The principle applies to enable a decision-maker who is disqualified because of his bias to decide on a complaint or dispute where no else suitable is available or where a quorum - a minimum number of members - is needed.

All six members of the relevant management committee should have been disqualified "on the ground of prejudgment amounting to actual bias", the court said in judgment grounds released last week.

The apex court - comprising Chief Justice Sundaresh Menon, Judge of Appeal Andrew Phang and Senior Judge Chan Sek Keong - found the committee had already made up its mind when it met in October 2013 to suspend Mr Sim for his criminal conviction with a view to ceasing his membership within six months.
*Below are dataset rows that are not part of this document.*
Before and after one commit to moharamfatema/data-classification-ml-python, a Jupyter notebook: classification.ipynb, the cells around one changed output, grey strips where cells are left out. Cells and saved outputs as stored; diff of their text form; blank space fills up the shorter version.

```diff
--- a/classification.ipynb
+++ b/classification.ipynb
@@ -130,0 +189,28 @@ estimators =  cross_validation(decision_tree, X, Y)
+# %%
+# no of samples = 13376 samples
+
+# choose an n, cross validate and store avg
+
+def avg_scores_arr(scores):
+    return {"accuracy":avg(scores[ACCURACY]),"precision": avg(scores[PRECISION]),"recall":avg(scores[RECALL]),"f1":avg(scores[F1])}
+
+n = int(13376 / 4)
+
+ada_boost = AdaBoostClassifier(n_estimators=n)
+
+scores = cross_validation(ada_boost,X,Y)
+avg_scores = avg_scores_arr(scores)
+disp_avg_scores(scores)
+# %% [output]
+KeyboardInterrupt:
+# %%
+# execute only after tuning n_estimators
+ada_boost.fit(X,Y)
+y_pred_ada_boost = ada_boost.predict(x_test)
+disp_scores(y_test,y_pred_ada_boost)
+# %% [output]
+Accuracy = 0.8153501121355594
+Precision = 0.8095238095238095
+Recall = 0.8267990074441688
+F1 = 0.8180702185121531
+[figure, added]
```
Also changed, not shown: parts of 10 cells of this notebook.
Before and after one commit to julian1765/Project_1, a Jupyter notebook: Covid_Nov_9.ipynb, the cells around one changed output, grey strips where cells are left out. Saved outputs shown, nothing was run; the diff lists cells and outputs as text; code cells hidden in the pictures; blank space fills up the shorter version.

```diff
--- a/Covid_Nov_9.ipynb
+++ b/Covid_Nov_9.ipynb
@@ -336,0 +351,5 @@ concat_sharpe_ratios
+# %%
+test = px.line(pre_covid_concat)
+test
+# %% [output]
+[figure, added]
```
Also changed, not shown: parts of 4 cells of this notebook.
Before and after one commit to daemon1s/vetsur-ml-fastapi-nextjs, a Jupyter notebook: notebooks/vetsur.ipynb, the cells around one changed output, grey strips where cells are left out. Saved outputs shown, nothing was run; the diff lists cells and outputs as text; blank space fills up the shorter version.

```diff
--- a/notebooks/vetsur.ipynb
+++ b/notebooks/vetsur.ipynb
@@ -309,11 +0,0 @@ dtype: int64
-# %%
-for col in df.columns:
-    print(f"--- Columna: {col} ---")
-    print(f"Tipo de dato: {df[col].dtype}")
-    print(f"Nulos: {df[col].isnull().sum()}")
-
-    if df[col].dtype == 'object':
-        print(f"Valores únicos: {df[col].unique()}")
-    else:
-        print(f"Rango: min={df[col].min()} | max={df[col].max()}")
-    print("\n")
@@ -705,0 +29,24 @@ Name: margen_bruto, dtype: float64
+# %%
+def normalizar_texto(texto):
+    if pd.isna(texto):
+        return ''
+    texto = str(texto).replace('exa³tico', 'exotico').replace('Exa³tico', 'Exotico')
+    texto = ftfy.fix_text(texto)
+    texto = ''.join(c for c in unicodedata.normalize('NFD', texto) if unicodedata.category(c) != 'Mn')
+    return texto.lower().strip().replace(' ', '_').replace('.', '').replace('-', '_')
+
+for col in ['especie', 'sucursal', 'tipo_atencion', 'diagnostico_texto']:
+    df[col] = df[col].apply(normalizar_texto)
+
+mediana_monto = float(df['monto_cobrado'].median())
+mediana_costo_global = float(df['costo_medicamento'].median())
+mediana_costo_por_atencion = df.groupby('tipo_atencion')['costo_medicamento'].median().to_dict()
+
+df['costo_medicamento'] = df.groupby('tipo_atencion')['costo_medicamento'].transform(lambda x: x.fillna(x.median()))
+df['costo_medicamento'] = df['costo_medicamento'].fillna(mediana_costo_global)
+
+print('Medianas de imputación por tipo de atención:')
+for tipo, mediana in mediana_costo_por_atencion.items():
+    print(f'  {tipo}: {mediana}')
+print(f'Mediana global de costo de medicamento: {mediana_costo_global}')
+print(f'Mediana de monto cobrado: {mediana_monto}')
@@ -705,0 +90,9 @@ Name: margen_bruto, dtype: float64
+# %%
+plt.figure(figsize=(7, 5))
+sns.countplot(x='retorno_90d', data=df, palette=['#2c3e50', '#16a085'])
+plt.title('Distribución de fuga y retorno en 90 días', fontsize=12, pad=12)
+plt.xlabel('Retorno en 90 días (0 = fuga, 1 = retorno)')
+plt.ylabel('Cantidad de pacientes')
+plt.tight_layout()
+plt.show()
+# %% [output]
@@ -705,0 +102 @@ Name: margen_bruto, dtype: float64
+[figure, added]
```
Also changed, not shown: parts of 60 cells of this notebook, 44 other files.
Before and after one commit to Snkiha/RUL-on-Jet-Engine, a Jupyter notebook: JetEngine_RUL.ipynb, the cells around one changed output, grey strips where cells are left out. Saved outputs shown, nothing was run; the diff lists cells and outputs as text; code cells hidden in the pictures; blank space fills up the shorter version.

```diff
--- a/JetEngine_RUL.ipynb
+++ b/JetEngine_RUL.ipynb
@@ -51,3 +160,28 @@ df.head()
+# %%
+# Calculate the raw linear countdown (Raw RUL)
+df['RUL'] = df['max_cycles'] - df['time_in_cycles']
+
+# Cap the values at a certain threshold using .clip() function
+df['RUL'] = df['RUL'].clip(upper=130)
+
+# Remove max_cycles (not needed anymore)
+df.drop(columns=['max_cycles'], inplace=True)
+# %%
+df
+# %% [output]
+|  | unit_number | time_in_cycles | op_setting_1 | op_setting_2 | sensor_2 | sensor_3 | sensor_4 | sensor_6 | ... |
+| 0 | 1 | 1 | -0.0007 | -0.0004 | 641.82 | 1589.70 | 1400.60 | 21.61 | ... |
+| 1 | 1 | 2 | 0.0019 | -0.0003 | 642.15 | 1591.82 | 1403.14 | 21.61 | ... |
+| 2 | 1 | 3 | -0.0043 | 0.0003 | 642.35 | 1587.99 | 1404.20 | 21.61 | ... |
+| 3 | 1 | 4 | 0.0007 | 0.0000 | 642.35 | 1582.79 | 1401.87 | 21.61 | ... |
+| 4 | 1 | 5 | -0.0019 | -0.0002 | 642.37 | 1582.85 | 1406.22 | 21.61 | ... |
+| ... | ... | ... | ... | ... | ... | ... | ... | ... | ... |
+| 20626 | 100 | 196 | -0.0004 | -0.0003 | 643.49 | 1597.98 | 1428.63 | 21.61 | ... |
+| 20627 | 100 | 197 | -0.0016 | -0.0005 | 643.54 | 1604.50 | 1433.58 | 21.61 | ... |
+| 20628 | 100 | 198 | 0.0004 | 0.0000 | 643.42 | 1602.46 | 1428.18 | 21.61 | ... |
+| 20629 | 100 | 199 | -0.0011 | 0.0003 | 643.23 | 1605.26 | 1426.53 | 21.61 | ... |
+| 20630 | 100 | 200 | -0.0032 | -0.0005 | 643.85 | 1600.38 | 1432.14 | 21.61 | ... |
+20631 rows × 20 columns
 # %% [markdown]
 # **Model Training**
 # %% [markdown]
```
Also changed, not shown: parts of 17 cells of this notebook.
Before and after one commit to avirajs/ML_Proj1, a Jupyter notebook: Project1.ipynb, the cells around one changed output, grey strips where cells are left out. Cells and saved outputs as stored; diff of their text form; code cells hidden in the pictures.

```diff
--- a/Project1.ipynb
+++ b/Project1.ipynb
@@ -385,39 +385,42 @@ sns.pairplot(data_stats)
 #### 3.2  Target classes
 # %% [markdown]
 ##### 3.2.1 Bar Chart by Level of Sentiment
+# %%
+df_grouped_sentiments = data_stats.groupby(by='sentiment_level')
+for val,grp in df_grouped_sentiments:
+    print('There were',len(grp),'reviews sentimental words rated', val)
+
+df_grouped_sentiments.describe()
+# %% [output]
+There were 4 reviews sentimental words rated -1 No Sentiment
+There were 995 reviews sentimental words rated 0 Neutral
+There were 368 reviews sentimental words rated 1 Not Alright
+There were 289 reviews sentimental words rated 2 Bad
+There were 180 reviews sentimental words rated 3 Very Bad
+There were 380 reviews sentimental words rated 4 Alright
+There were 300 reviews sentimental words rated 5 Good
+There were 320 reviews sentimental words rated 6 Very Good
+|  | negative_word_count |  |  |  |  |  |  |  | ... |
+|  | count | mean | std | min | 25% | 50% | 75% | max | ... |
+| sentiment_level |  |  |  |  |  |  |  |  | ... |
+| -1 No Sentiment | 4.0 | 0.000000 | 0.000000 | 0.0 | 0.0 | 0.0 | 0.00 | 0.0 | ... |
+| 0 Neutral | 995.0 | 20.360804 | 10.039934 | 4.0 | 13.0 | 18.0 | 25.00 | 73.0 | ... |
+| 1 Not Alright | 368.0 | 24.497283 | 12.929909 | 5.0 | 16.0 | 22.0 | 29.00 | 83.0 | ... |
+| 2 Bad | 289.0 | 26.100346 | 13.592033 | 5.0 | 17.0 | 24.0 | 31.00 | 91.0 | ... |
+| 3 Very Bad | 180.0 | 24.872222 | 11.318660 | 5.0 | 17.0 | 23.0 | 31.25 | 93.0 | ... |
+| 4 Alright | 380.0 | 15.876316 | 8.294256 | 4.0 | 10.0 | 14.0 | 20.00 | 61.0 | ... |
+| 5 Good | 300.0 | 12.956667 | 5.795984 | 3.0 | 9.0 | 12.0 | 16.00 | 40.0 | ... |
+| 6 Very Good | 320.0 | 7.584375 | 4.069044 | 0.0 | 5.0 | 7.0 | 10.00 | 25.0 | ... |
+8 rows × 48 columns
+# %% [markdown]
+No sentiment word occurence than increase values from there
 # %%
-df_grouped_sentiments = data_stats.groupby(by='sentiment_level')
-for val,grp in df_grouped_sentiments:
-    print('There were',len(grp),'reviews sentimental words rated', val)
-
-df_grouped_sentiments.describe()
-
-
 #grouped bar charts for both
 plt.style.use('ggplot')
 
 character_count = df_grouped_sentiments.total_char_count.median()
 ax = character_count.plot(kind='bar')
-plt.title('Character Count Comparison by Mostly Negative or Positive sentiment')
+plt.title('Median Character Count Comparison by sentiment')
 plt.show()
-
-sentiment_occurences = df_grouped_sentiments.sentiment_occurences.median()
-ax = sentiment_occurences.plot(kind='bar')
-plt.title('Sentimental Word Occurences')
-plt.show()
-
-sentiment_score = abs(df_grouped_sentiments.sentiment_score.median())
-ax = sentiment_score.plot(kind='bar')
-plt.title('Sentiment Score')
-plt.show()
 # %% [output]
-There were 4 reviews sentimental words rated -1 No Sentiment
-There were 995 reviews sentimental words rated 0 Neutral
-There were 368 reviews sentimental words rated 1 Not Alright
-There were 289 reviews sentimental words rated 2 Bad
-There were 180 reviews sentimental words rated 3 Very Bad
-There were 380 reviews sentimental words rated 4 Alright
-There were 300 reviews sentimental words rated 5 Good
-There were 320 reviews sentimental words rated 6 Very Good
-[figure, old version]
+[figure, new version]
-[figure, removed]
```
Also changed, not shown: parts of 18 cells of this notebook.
WongPartnership lawyer Chang Man Phing argued that the principle of necessity applied as without the six members there would be no quorum, because there was no one else available. Other committee members had to be dropped because of conflicts of interest .

Mr Sim's lawyer R S Bajwa countered that the principle did not apply as its purpose is to prevent a failure of justice, citing an English precedent. The court concurred.

It pointed out that private associations do not suffer the same constraints as statutory tribunals and ruled the principle of necessity is not applicable to social clubs and other private entities, like the Singapore Swimming Club.

"It is contrary to the rule of law if the principle would enable them to adopt disciplinary and other control rules that exempt them from having to observe the rules of natural justice," said SJ Chan. " The principle of necessity would then become a source of injustice rather than a bulwark against injustice."

The court, which awarded $30,000 in legal costs to Mr Sim, directed the case be referred to an assistant registrar to assess the damages payable to the couple for temporary loss of membership privileges and mental distress caused by the suspension.

A version of this article appeared in the print edition of The Straits Times on February 25, 2016, with the headline 'Why attempt by private club to oust couple was wrong'. Print Edition | Subscribe